A line belongs in the answer only if it contains the word "QLineEdit"; copy every such line from the listing below.

§

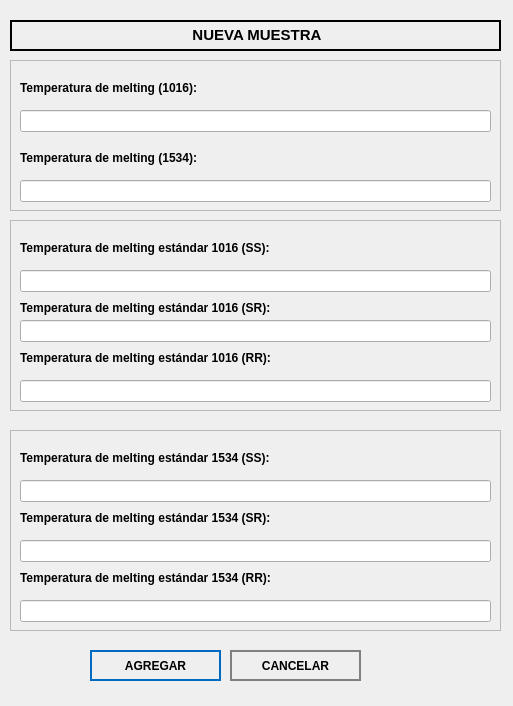
Qt form ui_files/new_genotype_window.ui (gonzalohdominguez/GENOMOS) before a commit.
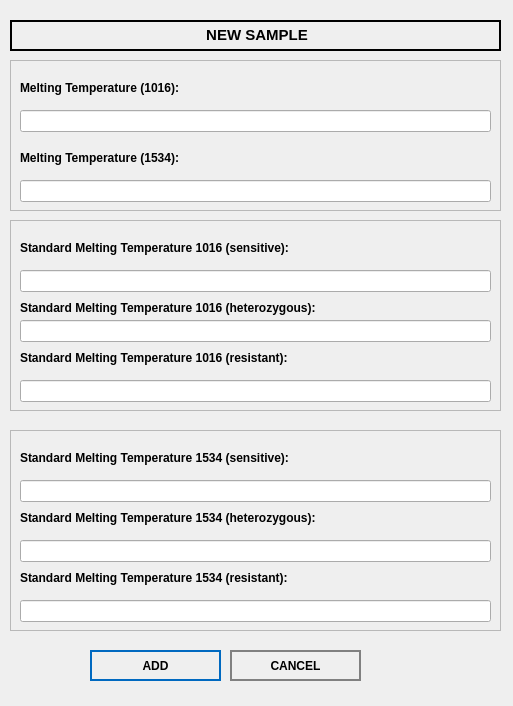
The same form after that commit. Icons and pictures are not drawn.

Diff of the .ui file:
```diff
--- a/ui_files/new_genotype_window.ui
+++ b/ui_files/new_genotype_window.ui
@@ -26,7 +26,7 @@
     <enum>QFrame::WinPanel</enum>
    </property>
    <property name="text">
-    <string>&lt;html&gt;&lt;head/&gt;&lt;body&gt;&lt;p align=&quot;center&quot;&gt;&lt;span style=&quot; font-size:11pt; font-weight:600;&quot;&gt;NUEVA MUESTRA&lt;/span&gt;&lt;/p&gt;&lt;/body&gt;&lt;/html&gt;</string>
+    <string>&lt;html&gt;&lt;head/&gt;&lt;body&gt;&lt;p align=&quot;center&quot;&gt;&lt;span style=&quot; font-size:11pt; font-weight:600;&quot;&gt;NEW SAMPLE&lt;/span&gt;&lt;/p&gt;&lt;/body&gt;&lt;/html&gt;</string>
    </property>
   </widget>
   <widget class="QFrame" name="frame">
@@ -49,12 +49,12 @@
      <rect>
       <x>10</x>
       <y>90</y>
-      <width>211</width>
+      <width>191</width>
       <height>16</height>
      </rect>
     </property>
     <property name="text">
-     <string>&lt;html&gt;&lt;head/&gt;&lt;body&gt;&lt;p&gt;&lt;span style=&quot; font-weight:600;&quot;&gt;Temperatura de melting (1534): &lt;/span&gt;&lt;/p&gt;&lt;/body&gt;&lt;/html&gt;</string>
+     <string>&lt;html&gt;&lt;head/&gt;&lt;body&gt;&lt;p&gt;&lt;span style=&quot; font-weight:600;&quot;&gt;Melting Temperature (1534): &lt;/span&gt;&lt;/p&gt;&lt;/body&gt;&lt;/html&gt;</string>
     </property>
    </widget>
    <widget class="QLabel" name="label_2">
@@ -62,12 +62,12 @@
      <rect>
       <x>10</x>
       <y>20</y>
-      <width>211</width>
+      <width>191</width>
       <height>16</height>
      </rect>
     </property>
     <property name="text">
-     <string>&lt;html&gt;&lt;head/&gt;&lt;body&gt;&lt;p&gt;&lt;span style=&quot; font-weight:600;&quot;&gt;Temperatura de melting (1016): &lt;/span&gt;&lt;/p&gt;&lt;/body&gt;&lt;/html&gt;</string>
+     <string>&lt;html&gt;&lt;head/&gt;&lt;body&gt;&lt;p&gt;&lt;span style=&quot; font-weight:600;&quot;&gt;Melting Temperature (1016): &lt;/span&gt;&lt;/p&gt;&lt;/body&gt;&lt;/html&gt;</string>
     </property>
    </widget>
    <widget class="QLineEdit" name="temperature1016LineEdit">
@@ -111,12 +111,12 @@
      <rect>
       <x>10</x>
       <y>130</y>
-      <width>301</width>
+      <width>321</width>
       <height>16</height>
      </rect>
     </property>
     <property name="text">
-     <string>&lt;html&gt;&lt;head/&gt;&lt;body&gt;&lt;p&gt;&lt;span style=&quot; font-weight:600;&quot;&gt;Temperatura de melting estándar 1016 (RR): &lt;/span&gt;&lt;/p&gt;&lt;/body&gt;&lt;/html&gt;</string>
+     <string>&lt;html&gt;&lt;head/&gt;&lt;body&gt;&lt;p&gt;&lt;span style=&quot; font-weight:600;&quot;&gt;Standard Melting Temperature 1016 (resistant): &lt;/span&gt;&lt;/p&gt;&lt;/body&gt;&lt;/html&gt;</string>
     </property>
    </widget>
    <widget class="QLabel" name="label_4">
@@ -124,12 +124,12 @@
      <rect>
       <x>10</x>
       <y>20</y>
-      <width>301</width>
+      <width>321</width>
       <height>16</height>
      </rect>
     </property>
     <property name="text">
-     <string>&lt;html&gt;&lt;head/&gt;&lt;body&gt;&lt;p&gt;&lt;span style=&quot; font-weight:600;&quot;&gt;Temperatura de melting estándar 1016 (SS): &lt;/span&gt;&lt;/p&gt;&lt;/body&gt;&lt;/html&gt;</string>
+     <string>&lt;html&gt;&lt;head/&gt;&lt;body&gt;&lt;p&gt;&lt;span style=&quot; font-weight:600;&quot;&gt;Standard Melting Temperature 1016 (sensitive): &lt;/span&gt;&lt;/p&gt;&lt;/body&gt;&lt;/html&gt;</string>
     </property>
    </widget>
    <widget class="QLabel" name="label_5">
@@ -137,12 +137,12 @@
      <rect>
       <x>10</x>
       <y>80</y>
-      <width>301</width>
+      <width>351</width>
       <height>16</height>
      </rect>
     </property>
     <property name="text">
-     <string>&lt;html&gt;&lt;head/&gt;&lt;body&gt;&lt;p&gt;&lt;span style=&quot; font-weight:600;&quot;&gt;Temperatura de melting estándar 1016 (SR): &lt;/span&gt;&lt;/p&gt;&lt;/body&gt;&lt;/html&gt;</string>
+     <string>&lt;html&gt;&lt;head/&gt;&lt;body&gt;&lt;p&gt;&lt;span style=&quot; font-weight:600;&quot;&gt;Standard Melting Temperature 1016 (heterozygous): &lt;/span&gt;&lt;/p&gt;&lt;/body&gt;&lt;/html&gt;</string>
     </property>
    </widget>
    <widget class="QLineEdit" name="temperature1016SSLineEdit">
@@ -196,12 +196,12 @@
      <rect>
       <x>10</x>
       <y>80</y>
-      <width>301</width>
+      <width>351</width>
       <height>16</height>
      </rect>
     </property>
     <property name="text">
-     <string>&lt;html&gt;&lt;head/&gt;&lt;body&gt;&lt;p&gt;&lt;span style=&quot; font-weight:600;&quot;&gt;Temperatura de melting estándar 1534 (SR): &lt;/span&gt;&lt;/p&gt;&lt;/body&gt;&lt;/html&gt;</string>
+     <string>&lt;html&gt;&lt;head/&gt;&lt;body&gt;&lt;p&gt;&lt;span style=&quot; font-weight:600;&quot;&gt;Standard Melting Temperature 1534 (heterozygous): &lt;/span&gt;&lt;/p&gt;&lt;/body&gt;&lt;/html&gt;</string>
     </property>
    </widget>
    <widget class="QLabel" name="label_7">
@@ -209,12 +209,12 @@
      <rect>
       <x>10</x>
       <y>20</y>
-      <width>301</width>
+      <width>321</width>
       <height>16</height>
      </rect>
     </property>
     <property name="text">
-     <string>&lt;html&gt;&lt;head/&gt;&lt;body&gt;&lt;p&gt;&lt;span style=&quot; font-weight:600;&quot;&gt;Temperatura de melting estándar 1534 (SS): &lt;/span&gt;&lt;/p&gt;&lt;/body&gt;&lt;/html&gt;</string>
+     <string>&lt;html&gt;&lt;head/&gt;&lt;body&gt;&lt;p&gt;&lt;span style=&quot; font-weight:600;&quot;&gt;Standard Melting Temperature 1534 (sensitive): &lt;/span&gt;&lt;/p&gt;&lt;/body&gt;&lt;/html&gt;</string>
     </property>
    </widget>
    <widget class="QLabel" name="label_8">
@@ -222,12 +222,12 @@
      <rect>
       <x>10</x>
       <y>140</y>
-      <width>301</width>
+      <width>321</width>
       <height>16</height>
      </rect>
     </property>
     <property name="text">
-     <string>&lt;html&gt;&lt;head/&gt;&lt;body&gt;&lt;p&gt;&lt;span style=&quot; font-weight:600;&quot;&gt;Temperatura de melting estándar 1534 (RR): &lt;/span&gt;&lt;/p&gt;&lt;/body&gt;&lt;/html&gt;</string>
+     <string>&lt;html&gt;&lt;head/&gt;&lt;body&gt;&lt;p&gt;&lt;span style=&quot; font-weight:600;&quot;&gt;Standard Melting Temperature 1534 (resistant): &lt;/span&gt;&lt;/p&gt;&lt;/body&gt;&lt;/html&gt;</string>
     </property>
    </widget>
    <widget class="QLineEdit" name="temperature1534SSLineEdit">
@@ -290,7 +290,7 @@
 }</string>
    </property>
    <property name="text">
-    <string>AGREGAR</string>
+    <string>ADD</string>
    </property>
    <property name="icon">
     <iconset>
@@ -335,7 +335,7 @@
 }</string>
    </property>
    <property name="text">
-    <string>CANCELAR</string>
+    <string>CANCEL</string>
    </property>
    <property name="iconSize">
     <size>
```
Left out of the diff: 2 changed lines with no effect on the pictures.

§

## Problem solution
    <widget class="QLineEdit" name="temperature1016LineEdit">
    <widget class="QLineEdit" name="temperature1016SSLineEdit">
    <widget class="QLineEdit" name="temperature1534SSLineEdit">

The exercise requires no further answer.